About this task: Find every line in the records below that contains the word "данных", and copy each such line.

[Opening Dataset excerpts section]

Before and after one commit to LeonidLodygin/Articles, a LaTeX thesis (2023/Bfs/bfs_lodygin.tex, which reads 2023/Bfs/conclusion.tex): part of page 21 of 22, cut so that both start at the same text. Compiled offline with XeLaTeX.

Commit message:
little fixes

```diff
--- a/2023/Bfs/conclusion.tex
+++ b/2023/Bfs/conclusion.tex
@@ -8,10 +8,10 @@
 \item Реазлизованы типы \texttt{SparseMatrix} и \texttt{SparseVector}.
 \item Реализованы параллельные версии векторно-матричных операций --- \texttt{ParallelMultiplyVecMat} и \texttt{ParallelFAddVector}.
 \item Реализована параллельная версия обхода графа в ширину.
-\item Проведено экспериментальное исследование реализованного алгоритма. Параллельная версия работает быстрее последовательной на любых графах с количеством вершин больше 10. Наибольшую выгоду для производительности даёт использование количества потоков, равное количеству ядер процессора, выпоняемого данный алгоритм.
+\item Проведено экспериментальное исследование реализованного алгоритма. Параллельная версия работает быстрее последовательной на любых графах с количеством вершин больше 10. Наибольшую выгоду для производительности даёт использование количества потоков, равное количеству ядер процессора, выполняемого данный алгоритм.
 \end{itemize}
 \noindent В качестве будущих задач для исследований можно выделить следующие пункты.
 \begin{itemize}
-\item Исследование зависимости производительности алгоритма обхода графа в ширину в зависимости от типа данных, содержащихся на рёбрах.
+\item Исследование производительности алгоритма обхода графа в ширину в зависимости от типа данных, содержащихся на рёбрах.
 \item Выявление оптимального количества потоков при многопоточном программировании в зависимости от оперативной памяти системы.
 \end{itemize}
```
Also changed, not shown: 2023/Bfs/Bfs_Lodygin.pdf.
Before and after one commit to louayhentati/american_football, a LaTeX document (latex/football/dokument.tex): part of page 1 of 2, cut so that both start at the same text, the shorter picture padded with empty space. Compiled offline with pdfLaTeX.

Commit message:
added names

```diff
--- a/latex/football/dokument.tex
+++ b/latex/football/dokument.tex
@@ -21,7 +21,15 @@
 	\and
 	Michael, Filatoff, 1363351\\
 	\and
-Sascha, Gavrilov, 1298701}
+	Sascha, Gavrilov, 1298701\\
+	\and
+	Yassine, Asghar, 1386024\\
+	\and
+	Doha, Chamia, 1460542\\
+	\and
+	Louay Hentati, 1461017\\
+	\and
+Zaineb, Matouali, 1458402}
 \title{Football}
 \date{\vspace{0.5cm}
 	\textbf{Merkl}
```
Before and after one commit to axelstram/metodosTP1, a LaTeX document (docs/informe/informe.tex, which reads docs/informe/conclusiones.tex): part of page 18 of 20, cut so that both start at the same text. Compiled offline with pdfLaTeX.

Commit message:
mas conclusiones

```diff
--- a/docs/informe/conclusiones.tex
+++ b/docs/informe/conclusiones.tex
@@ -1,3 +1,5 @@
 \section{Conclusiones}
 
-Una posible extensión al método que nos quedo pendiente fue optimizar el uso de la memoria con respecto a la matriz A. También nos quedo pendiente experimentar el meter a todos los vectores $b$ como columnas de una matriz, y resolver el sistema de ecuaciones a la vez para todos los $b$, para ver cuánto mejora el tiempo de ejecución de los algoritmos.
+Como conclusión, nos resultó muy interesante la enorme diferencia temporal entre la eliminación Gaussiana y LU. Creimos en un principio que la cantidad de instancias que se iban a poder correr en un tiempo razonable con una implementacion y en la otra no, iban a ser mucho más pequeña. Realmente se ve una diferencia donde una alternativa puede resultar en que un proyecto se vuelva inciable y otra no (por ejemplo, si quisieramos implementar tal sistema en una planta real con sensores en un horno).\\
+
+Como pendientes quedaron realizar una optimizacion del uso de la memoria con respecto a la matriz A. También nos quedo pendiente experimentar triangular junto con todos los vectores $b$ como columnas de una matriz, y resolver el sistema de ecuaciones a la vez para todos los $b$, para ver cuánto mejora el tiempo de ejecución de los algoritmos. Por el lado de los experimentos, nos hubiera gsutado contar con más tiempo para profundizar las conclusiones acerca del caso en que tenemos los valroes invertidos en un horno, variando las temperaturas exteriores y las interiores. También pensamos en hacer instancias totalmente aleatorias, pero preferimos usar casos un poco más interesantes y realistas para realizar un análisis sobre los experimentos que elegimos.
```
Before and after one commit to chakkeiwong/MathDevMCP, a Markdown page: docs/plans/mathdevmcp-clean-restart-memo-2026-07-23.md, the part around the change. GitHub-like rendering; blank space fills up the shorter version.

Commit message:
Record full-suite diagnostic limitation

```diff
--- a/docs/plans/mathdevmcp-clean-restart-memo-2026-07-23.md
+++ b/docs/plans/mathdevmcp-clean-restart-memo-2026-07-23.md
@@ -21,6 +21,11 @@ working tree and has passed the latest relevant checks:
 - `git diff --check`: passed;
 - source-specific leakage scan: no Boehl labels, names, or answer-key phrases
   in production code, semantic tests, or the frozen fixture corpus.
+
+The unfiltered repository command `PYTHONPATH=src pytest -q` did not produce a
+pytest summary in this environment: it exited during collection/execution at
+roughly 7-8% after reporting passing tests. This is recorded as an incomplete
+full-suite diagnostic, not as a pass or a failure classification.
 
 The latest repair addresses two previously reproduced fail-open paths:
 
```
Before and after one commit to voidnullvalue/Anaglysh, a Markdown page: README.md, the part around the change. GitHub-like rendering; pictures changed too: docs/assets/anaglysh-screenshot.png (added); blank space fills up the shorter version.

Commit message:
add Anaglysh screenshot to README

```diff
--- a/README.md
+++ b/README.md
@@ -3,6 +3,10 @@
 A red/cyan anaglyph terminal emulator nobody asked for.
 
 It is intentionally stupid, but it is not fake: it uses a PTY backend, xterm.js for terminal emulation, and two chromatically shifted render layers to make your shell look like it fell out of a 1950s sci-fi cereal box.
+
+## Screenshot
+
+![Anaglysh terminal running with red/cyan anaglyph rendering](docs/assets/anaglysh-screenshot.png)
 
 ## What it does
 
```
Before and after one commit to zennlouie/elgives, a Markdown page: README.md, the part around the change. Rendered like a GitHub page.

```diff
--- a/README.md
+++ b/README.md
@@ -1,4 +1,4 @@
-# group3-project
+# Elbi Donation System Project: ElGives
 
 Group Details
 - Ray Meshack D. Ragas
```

[Closing Dataset excerpts section]

Answer below:
-\item Исследование зависимости производительности алгоритма обхода графа в ширину в зависимости от типа данных, содержащихся на рёбрах.
+\item Исследование производительности алгоритма обхода графа в ширину в зависимости от типа данных, содержащихся на рёбрах.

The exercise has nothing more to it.